JOEL ROSE, BYLINE: Eric Garner was a big man, more than six feet tall and well over 300 pounds. Friends and neighbors say Garner was a towering presence in the Staten Island neighborhood where he lived.

ESTELLE SMITH: He's a big giant but a real teddy bear. He's just a lovable person.

ROSE: Estelle (Ph) Smith lives in the same apartment building where Garner, a father of six, lived with his wife and children. Smith came to the viewing in Brooklyn to pay her respects.

SMITH: He lived for his family. He loved his wife and his children. The hustling or whatever he did was for them - to survive.

ROSE: Garner was also well known to the NYPD. He'd been arrested before for selling untaxed cigarettes. Police allege that's what he was doing last Thursday in Staten Island, when they attempted to take him into custody. But Garner and witnesses on the scene say he was only trying to break up a fight between two other men. Garner's run-in with police was caught on cell phone video.


ERIC GARNER: Minding my business. A fight brake out I stop it. And you come running up on me? Are you serious? I didn't do nothing. What did I do?

ROSE: The video has gone viral since been published last week by the New York Daily News. You can hear Garner in the video pleading with police to leave him alone.


GARNER: Don't touch me. [Beep]

ROSE: Then one of the officers grabbed Garner from behind in an apparent chokehold, which is prohibited by department rules. The officer pulls him to the ground, then several other officers help hold him down. You can hear Garner in the video saying, I can't breathe.


GARNER: I can't breathe, I can't breathe.

ROSE: Eventually Garner stops protesting, he was taken to the hospital where he was pronounced dead. Garner was 43 and suffered from a range of ailments including asthma. Community members have also complained about the response by emergency medical personnel. The exact cause of death has yet to be determined but the response for Mayor Bill de Blasio was swift.
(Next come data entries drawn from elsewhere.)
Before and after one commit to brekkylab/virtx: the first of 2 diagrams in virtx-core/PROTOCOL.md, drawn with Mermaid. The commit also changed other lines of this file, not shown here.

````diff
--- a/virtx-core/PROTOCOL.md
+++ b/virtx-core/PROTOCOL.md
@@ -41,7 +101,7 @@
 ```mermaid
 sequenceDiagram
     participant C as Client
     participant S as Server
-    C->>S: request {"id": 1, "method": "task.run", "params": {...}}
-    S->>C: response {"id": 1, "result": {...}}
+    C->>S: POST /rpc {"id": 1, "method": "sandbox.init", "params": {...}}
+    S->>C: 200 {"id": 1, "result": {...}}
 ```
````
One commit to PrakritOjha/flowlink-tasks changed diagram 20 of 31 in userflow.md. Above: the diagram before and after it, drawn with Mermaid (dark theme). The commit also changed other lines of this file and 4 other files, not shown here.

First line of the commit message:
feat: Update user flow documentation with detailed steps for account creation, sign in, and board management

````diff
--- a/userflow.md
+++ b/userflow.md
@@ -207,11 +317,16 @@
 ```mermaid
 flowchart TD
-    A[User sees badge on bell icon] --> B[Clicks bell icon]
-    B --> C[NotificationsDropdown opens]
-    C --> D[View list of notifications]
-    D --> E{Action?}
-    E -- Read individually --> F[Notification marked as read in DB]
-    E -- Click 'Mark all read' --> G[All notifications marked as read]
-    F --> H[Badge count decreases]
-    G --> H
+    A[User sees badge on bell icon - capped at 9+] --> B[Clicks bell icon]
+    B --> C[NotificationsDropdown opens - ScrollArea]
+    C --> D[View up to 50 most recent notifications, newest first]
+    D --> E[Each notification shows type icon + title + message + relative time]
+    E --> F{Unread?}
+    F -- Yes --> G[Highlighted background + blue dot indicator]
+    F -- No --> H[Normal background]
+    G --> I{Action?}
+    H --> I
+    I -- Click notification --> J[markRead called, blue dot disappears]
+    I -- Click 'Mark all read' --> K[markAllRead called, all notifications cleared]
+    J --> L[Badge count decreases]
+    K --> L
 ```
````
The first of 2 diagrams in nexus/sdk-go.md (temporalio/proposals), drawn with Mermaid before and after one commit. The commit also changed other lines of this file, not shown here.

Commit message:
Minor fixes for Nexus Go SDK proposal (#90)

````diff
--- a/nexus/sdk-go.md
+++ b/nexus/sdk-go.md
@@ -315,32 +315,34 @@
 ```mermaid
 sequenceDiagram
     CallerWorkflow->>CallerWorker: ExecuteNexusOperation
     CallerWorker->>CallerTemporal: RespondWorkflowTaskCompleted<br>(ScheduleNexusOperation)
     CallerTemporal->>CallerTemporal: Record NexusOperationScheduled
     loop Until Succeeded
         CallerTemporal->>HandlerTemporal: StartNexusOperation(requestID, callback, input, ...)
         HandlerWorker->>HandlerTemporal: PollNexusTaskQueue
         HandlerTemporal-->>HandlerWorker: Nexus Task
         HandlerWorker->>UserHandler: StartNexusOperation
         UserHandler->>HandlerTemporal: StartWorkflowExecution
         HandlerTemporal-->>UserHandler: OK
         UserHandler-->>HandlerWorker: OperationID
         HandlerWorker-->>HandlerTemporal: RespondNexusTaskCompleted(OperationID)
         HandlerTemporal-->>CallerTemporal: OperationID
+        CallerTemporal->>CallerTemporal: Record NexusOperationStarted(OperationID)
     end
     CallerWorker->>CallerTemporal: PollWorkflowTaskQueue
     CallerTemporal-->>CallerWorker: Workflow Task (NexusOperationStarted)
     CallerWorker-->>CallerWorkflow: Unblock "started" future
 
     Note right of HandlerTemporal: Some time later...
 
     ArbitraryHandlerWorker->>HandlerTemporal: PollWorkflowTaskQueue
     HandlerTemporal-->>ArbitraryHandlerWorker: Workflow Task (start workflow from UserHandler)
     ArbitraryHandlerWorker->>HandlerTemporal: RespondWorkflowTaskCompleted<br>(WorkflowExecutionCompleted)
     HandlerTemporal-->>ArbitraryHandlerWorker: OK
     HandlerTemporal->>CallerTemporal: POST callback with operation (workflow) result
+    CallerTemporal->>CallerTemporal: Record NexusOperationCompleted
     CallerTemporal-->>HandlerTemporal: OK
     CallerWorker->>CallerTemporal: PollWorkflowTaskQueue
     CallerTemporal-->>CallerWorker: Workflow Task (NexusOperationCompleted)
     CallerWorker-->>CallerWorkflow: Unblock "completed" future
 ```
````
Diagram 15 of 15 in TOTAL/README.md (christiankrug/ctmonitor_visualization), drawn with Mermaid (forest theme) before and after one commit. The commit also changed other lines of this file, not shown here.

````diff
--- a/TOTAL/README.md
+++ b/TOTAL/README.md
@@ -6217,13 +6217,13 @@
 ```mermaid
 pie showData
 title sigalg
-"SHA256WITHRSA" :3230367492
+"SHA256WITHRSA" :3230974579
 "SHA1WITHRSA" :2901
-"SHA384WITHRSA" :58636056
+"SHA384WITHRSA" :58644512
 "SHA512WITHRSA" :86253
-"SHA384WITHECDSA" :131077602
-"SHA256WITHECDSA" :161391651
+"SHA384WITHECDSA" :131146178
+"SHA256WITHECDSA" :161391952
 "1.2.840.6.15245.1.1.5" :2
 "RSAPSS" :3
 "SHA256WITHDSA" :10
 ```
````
DE BLASIO: It was very troubling.

ROSE: On Friday the office who applied the apparent chokehold was stripped of his gun and badge and moved to desk duty. And late yesterday Commissioner Bill Bratton said all 35,000 officers will be retrained in the use of force.


BILL BRATTON: A top to bottom review of all the training that this department provides to its personal, specifically focusing on initially use of force. How do we train our officers for takedown, how do we train them to use the various levels of force that they're authorized to use.

ROSE: Bratton says the NYPD will try to learn from other departments from around the country, including Los Angeles, where he was police chief for seven years. Bratton is credited with improving relations between the LAPD and communities of color, but outside Eric Garner's funeral, there was plenty of skepticism about whether Bratton can do the same here. Cynthia Lewis (Ph) lives in Brooklyn.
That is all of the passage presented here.